A confusing title, I know. But I’ve been referring to Roxanne as a camel lately. She looked like a camel with horizontal humps. Seriously. She was that big. We’ve been keeping her locked in my bathroom under the theory that we would then know when and where she would have her kittens. Well, yesterday she was crying her fool head off about being cooped up, so we let her out to spend some time with us when we were home in the evening. Last night as I’m trying to fall asleep, she won’t. Shut. Up. So I let her out. Of course.
You can see where this is going, can’t you?
This morning my mother comes in and wakes me up with an “I need your help, there’s kittens!” She had decided to have them in the bottom of my parents’ closet. -.- Sheer amusement, right? She had only had two by that point. Well, now there are eight. No wonder she looked like a horizontal camel! Unfortunately one is much smaller than the others, and has had no inclination to nurse, as well as very low energy. Your traditional “runt”. So, we’ll see how he does. But. I know they’re a little young, but it looks like we’ve got three females and five males.
Note: unless you have a strange fascination for color genetics (like I do), skip to the end. That’s where the pictures are. Don’t say I didn’t warn you. The following is just me rambling about theoretical color genetics.
Which… well, I’m not quite sure how that happened. Because she’s a calico, and I’m a genetics freak. Well, how many males and females she had has nothing to do with my mild obsession with color genetics. It simply means that I’m confused. See, she’s a calico. Calico coloring – well, tortoiseshell coloring, if you want to be technical – is caused by the “red” gene. The red gene is based off of the “X” genome. You know, as in “XX = female”, “XY = male”? So let’s say red would be X*. A tortoiseshell cat is two of the red chromosones together. X*X*. A red female is one red gene with one regular female chromosome. X*X. A red male is one red gene with a male chromosome. X*Y. (Non-red female, XX, and non-red male, XY, of course.) Which is why you never see males with that coloring. It’s just not possible. Or rather, when it does happene, they’re invariably infertile.
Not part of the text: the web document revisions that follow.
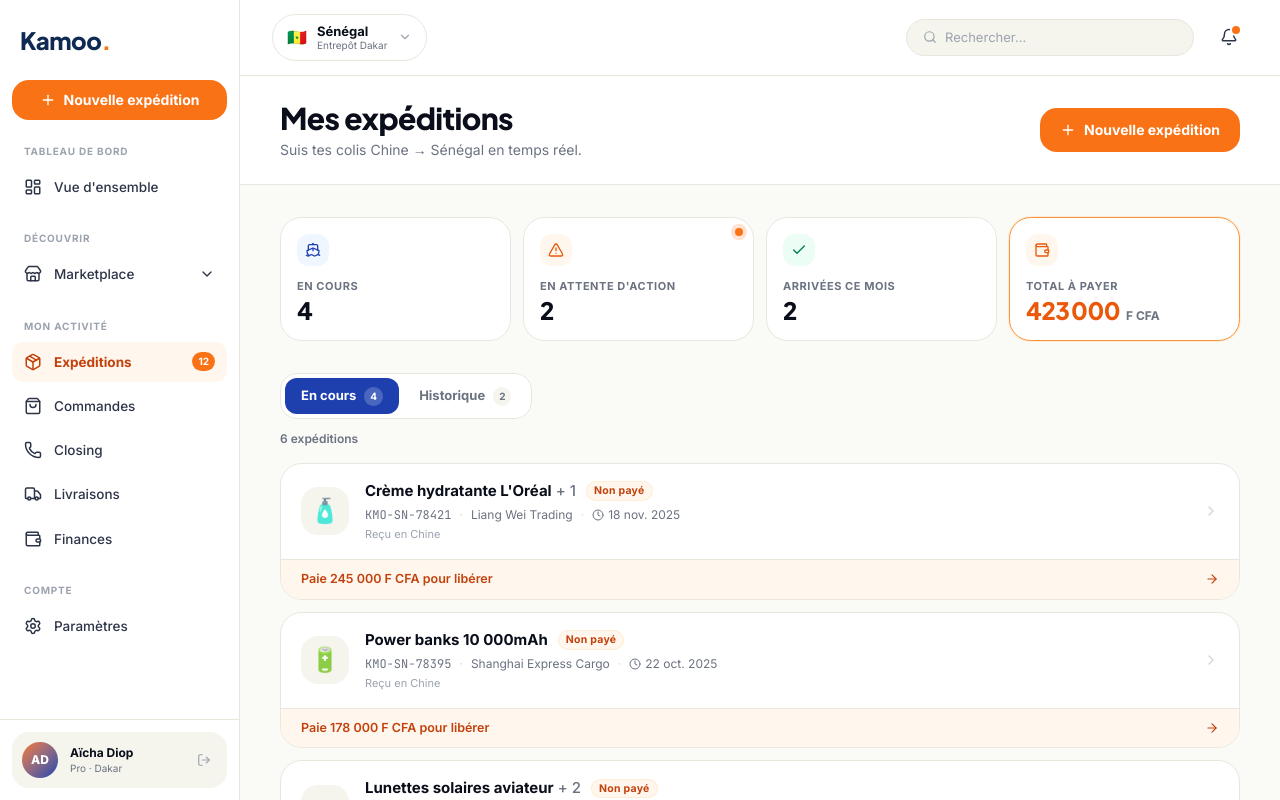
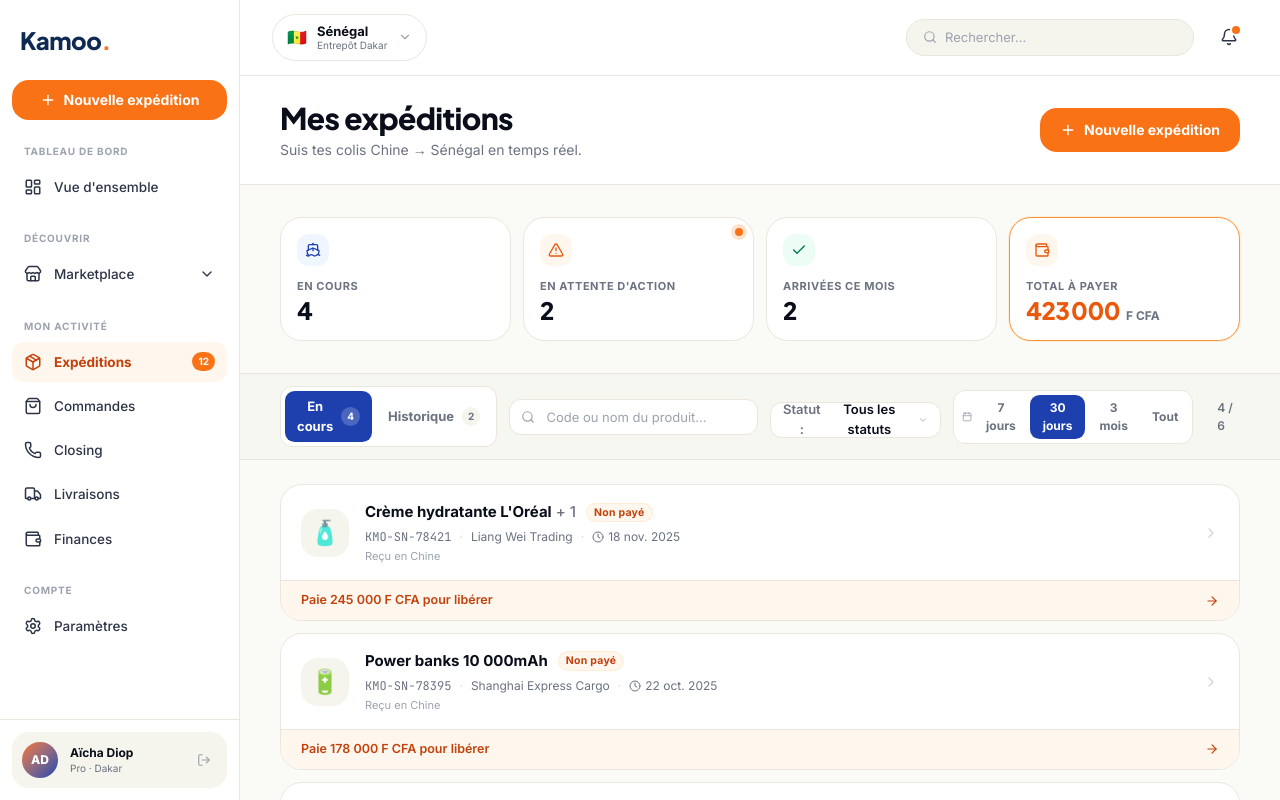
Before and after one commit to Patrick-hub90/kamoo-app, a Next.js app: page /expeditions in a window 1280 px wide. Built offline with nearby package versions, Linux system fonts and the light colour scheme.

Commit message:
design(expeditions/list): séparateur visuel + barre de filtres (recherche, statut, date, onglets)

```diff
--- a/src/app/(vendor)/expeditions/page.tsx
+++ b/src/app/(vendor)/expeditions/page.tsx
@@ -1,17 +1,100 @@
+"use client";
+
+import { useMemo, useState } from "react";
 import Link from "next/link";
-import { AlertTriangle, Check, Plus, Ship, Wallet } from "lucide-react";
+import {
+  AlertTriangle,
+  Calendar,
+  Check,
+  ChevronDown,
+  Plus,
+  Search,
+  Ship,
+  Wallet,
+  X,
+} from "lucide-react";
 import { ShipmentCard } from "@/components/kamoo/shipment-card";
 import { StatCard } from "@/components/kamoo/stat-card";
-import { MOCK_EXPEDITIONS, computeListStats } from "@/lib/data/mock-expeditions";
+import {
+  MOCK_EXPEDITIONS,
+  computeListStats,
+} from "@/lib/data/mock-expeditions";
+import {
+  STATUS_LABELS,
+  type ExpeditionStatus,
+} from "@/lib/types/expedition";
 import { formatXOF } from "@/lib/format";
+import { cn } from "@/lib/utils";
+
+type DatePreset = "7j" | "30j" | "3m" | "all";
+type StatusFilter = "all" | ExpeditionStatus;
+
+const DATE_PRESETS: { id: DatePreset; label: string }[] = [
+  { id: "7j", label: "7 jours" },
+  { id: "30j", label: "30 jours" },
+  { id: "3m", label: "3 mois" },
+  { id: "all", label: "Tout" },
+];
+
+const STATUS_FILTERS: { id: StatusFilter; label: string }[] = [
+  { id: "all", label: "Tous les statuts" },
+  { id: "received_china", label: STATUS_LABELS.received_china },
+  { id: "awaiting_quote", label: STATUS_LABELS.awaiting_quote },
+  { id: "arrived_destination", label: STATUS_LABELS.arrived_destination },
+];
 
 export default function ExpeditionsListPage() {
   const expeditions = MOCK_EXPEDITIONS;
   const stats = computeListStats(expeditions);
 
+  const [tab, setTab] = useState<"en_cours" | "historique">("en_cours");
+  const [search, setSearch] = useState("");
+  const [statusFilter, setStatusFilter] = useState<StatusFilter>("all");
+  const [datePreset, setDatePreset] = useState<DatePreset>("30j");
+  const [statusOpen, setStatusOpen] = useState(false);
+
+  const currentStatusLabel =
+    STATUS_FILTERS.find((s) => s.id === statusFilter)?.label ?? "Statut";
+
+  const filtered = useMemo(() => {
+    return expeditions.filter((e) => {
+      // Onglet
+      if (tab === "en_cours" && e.status === "arrived_destination")
+        return false;
+      if (tab === "historique" && e.status !== "arrived_destination")
+        return false;
+      // Statut
+      if (statusFilter !== "all" && e.status !== statusFilter) return false;
+      // Recherche
+      if (search) {
+        const q = search.toLowerCase();
+        if (
+          !e.publicCode.toLowerCase().includes(q) &&
+          !e.productName.toLowerCase().includes(q)
+        )
+          return false;
+      }
+      return true;
+    });
+  }, [expeditions, tab, statusFilter, search]);
+
+  const filtersActive =
+    search.length > 0 || statusFilter !== "all" || datePreset !== "30j";
+
+  const clearFilters = () => {
+    setSearch("");
+    setStatusFilter("all");
+    setDatePreset("30j");
+  };
+
+  const counts = {
+    en_cours: expeditions.filter((e) => e.status !== "arrived_destination").length,
+    historique: expeditions.filter((e) => e.status === "arrived_destination").length,
+  };
+
   return (
     <div className="flex h-full flex-col">
-      {/* Header de page */}
+      {/* HEADER DE PAGE */}
       <div className="flex items-center justify-between border-b border-line bg-white px-10 py-6">
         <div>
           <h1 className="font-display text-3xl font-extrabold tracking-tight text-ink-900">
@@ -30,8 +113,8 @@ export default function ExpeditionsListPage() {
         </Link>
       </div>
 
-      <div className="flex-1 overflow-y-auto px-10 py-8">
-        {/* Stats rapides */}
+      {/* SECTION RÉSUMÉ */}
+      <div className="px-10 pt-8">
         <div className="grid grid-cols-4 gap-3">
           <StatCard
             label="En cours"
@@ -61,35 +144,182 @@ export default function ExpeditionsListPage() {
             highlight={stats.totalAPayer > 0}
           />
         </div>
+      </div>
 
-        {/* Onglets */}
-        <div className="mt-8 inline-flex gap-1 rounded-xl border border-line bg-white p-1">
-          <button className="inline-flex items-center gap-2 rounded-lg bg-kamoo-blue-700 px-4 py-2 text-[13px] font-bold text-white">
-            En cours
-            <span className="rounded-full bg-white/20 px-1.5 py-0.5 text-[10px] font-bold">
-              {expeditions.filter((e) => e.status !== "arrived_destination").length}
-            </span>
-          </button>
-          <button className="inline-flex items-center gap-2 rounded-lg px-4 py-2 text-[13px] font-bold text-ink-500 hover:bg-paper-2">
-            Historique
-            <span className="rounded-full bg-paper-2 px-1.5 py-0.5 text-[10px] font-bold text-ink-500">
-              {expeditions.filter((e) => e.status === "arrived_destination").length}
-            </span>
-          </button>
+      {/* SÉPARATEUR : barre de filtres */}
+      <div className="mt-8 border-y border-line bg-paper-2/60 px-10 py-3">
+        <div className="flex items-center gap-3">
+          {/* Onglets */}
+          <div className="inline-flex gap-1 rounded-lg border border-line bg-white p-1">
+            <TabButton
+              active={tab === "en_cours"}
+              onClick={() => setTab("en_cours")}
+              label="En cours"
+              count={counts.en_cours}
+            />
+            <TabButton
+              active={tab === "historique"}
+              onClick={() => setTab("historique")}
+              label="Historique"
+              count={counts.historique}
+            />
+          </div>
+
+          {/* Recherche */}
+          <div className="relative w-72">
+            <Search className="absolute left-3 top-1/2 h-3.5 w-3.5 -translate-y-1/2 text-ink-400" />
+            <input
+              type="search"
+              placeholder="Code ou nom du produit…"
+              value={search}
+              onChange={(e) => setSearch(e.target.value)}
+              className="h-9 w-full rounded-lg border border-line bg-white pl-9 pr-3 text-[13px] outline-none placeholder:text-ink-400 focus:border-kamoo-blue-600"
+            />
+          </div>
+
+          {/* Filtre statut */}
+          <div className="relative">
+            <button
+              onClick={() => setStatusOpen(!statusOpen)}
+              className={cn(
+                "inline-flex h-9 items-center gap-2 rounded-lg border bg-white px-3 text-[13px] font-semibold text-ink-900 hover:border-ink-300",
+                statusFilter !== "all"
+                  ? "border-kamoo-blue-600"
+                  : "border-line",
+              )}
+            >
+              <span className="text-ink-500">Statut :</span>
+              <span>{currentStatusLabel}</span>
+              <ChevronDown className="h-3 w-3 text-ink-400" />
+            </button>
+            {statusOpen && (
+              <>
+                <div
+                  className="fixed inset-0 z-10"
+                  onClick={() => setStatusOpen(false)}
+                />
+                <div className="absolute left-0 top-[calc(100%+4px)] z-20 w-56 rounded-xl border border-line bg-white p-1 shadow-[var(--shadow-kamoo-lg)]">
+                  {STATUS_FILTERS.map((s) => (
+                    <button
+                      key={s.id}
+                      onClick={() => {
+                        setStatusFilter(s.id);
+                        setStatusOpen(false);
+                      }}
+                      className={cn(
+                        "flex w-full items-center justify-between rounded-md px-2.5 py-1.5 text-[13px] hover:bg-paper-2",
+                        s.id === statusFilter
+                          ? "font-bold text-ink-900"
+                          : "font-medium text-ink-700",
+                      )}
+                    >
+                      {s.label}
+                      {s.id === statusFilter && (
+                        <Check className="h-3.5 w-3.5 text-kamoo-blue-700" />
+                      )}
+                    </button>
+                  ))}
+                </div>
+              </>
+            )}
+          </div>
+
+          {/* Filtre date */}
+          <div className="inline-flex items-center gap-1 rounded-lg border border-line bg-white p-1">
+            <Calendar className="ml-1 h-3.5 w-3.5 text-ink-400" />
+            {DATE_PRESETS.map((d) => (
+              <button
+                key={d.id}
+                onClick={() => setDatePreset(d.id)}
+                className={cn(
+                  "rounded-md px-2.5 py-1 text-[12px] font-bold transition",
+                  datePreset === d.id
+                    ? "bg-kamoo-blue-700 text-white"
+                    : "text-ink-500 hover:bg-paper-2",
+                )}
+              >
+                {d.label}
+              </button>
+            ))}
+          </div>
+
+          {/* Effacer */}
+          {filtersActive && (
+            <button
+              onClick={clearFilters}
+              className="inline-flex items-center gap-1.5 rounded-lg px-2.5 py-1.5 text-[12px] font-bold text-kamoo-orange-600 hover:bg-kamoo-orange-50"
+            >
+              <X className="h-3 w-3" />
+              Effacer
+            </button>
+          )}
+
+          <div className="flex-1" />
+
+          {/* Compteur */}
+          <div className="text-[12px] font-semibold text-ink-500">
+            {filtered.length} / {expeditions.length}
+          </div>
         </div>
+      </div>
 
-        {/* Filtres (simplifiés pour V1) */}
-        <div className="mt-3 flex items-center gap-2 text-xs text-ink-500">
-          <span className="font-semibold">{expeditions.length} expéditions</span>
-        </div>
-
-        {/* Liste */}
-        <div className="mt-4 flex flex-col gap-3">
-          {expeditions.map((e) => (
-            <ShipmentCard key={e.id} expedition={e} />
-          ))}
-        </div>
+      {/* LISTE */}
+      <div className="flex-1 overflow-y-auto px-10 py-6">
+        {filtered.length === 0 ? (
+          <div className="grid place-items-center rounded-2xl border border-dashed border-line bg-white py-20 text-center">
+            <div className="text-3xl">🔍</div>
+            <p className="mt-3 text-sm font-semibold text-ink-700">
+              Aucune expédition ne correspond à tes filtres
+            </p>
+            <button
+              onClick={clearFilters}
+              className="mt-3 text-[13px] font-bold text-kamoo-orange-600 hover:underline"
+            >
+              Effacer les filtres
+            </button>
+          </div>
+        ) : (
+          <div className="flex flex-col gap-3">
+            {filtered.map((e) => (
+              <ShipmentCard key={e.id} expedition={e} />
+            ))}
+          </div>
+        )}
       </div>
     </div>
   );
 }
+
+function TabButton({
+  active,
+  onClick,
+  label,
+  count,
+}: {
+  active: boolean;
+  onClick: () => void;
+  label: string;
+  count: number;
+}) {
+  return (
+    <button
+      onClick={onClick}
+      className={cn(
+        "inline-flex items-center gap-2 rounded-md px-3 py-1.5 text-[13px] font-bold transition",
+        active
+          ? "bg-kamoo-blue-700 text-white"
+          : "text-ink-500 hover:bg-paper-2",
+      )}
+    >
+      {label}
+      <span
+        className={cn(
+          "rounded-full px-1.5 py-0.5 text-[10px] font-bold",
+          active ? "bg-white/20" : "bg-paper-2 text-ink-500",
+        )}
+      >
+        {count}
+      </span>
+    </button>
+  );
+}
```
So, she’s a calico. Which, from what I know of genetics, means that no matter with chromosome she passes on to her young – the one they inherit from her will be X*. So they have to be a red-based color. All that jazz.
So the tomcat we’ve been seeing around is orange. I’m thinking, if that’s who bred her… all of the males will have to be red-based. All of the females will be calicos, because they’ll inherit the X* chromosone from their father. When I saw six darkly-colored kittens earlier today, and two red-based kittens, I thought to myself, “Okay, two males, six females.” And then they started to dry. And I realized that only one of the dark kittens is actually a tortoiseshell. The other five are… are… aliens? I haven’t the slightest idea of what they are. But they have to have inherited the X* chromosome from Roxanne. So whatever they are… the gene is dominant over red. And it’s masking it. And I haven’t the slightest idea of what that would be, because the only color genetics I’m familiar with in the world of the domestic cat are red, and … I suppose it would be the dilution gene? The one that dilutes black to blue, and red to cream? Yeah, that one. And I know that “tabby pattern” is dominant over “self-colored”.
So maybe they’re tabbies, and tabbies just look really weird and not remotely tabby-like when they’re newborn. *shrug* Guess I’ll find out! Oh, but the thing is… it’s a little hard to tell at this age – at least for me, since I’m used to puppies and kits (rabbits and rats) – but it looks like we have three females and five males. As in, the five oddly-colored ones are males. The tortoiseshell and both reds are females. Which means she had to have been bred by more than one male.. because poppa had to be a red to get a tortoiseshell baby. And poppa had to be a non-red to get red females out of a tortoiseshell. Promiscuous one, our little Roxanne.
Anyway. If there’s anyone out there who has as obscure of a fascination with color genetics as I do (don’t even get me started on horses, rabbits, or rats, wherein my knowledge is more in-depth) – please enlighten me as to what in the world these colors could be. For those of you who don’t care about that sort of thing but have for some reason stuck with my rambling about color genetics instead of just skipping to the end for the pictures… well, you’re just weird. But here are the pictures.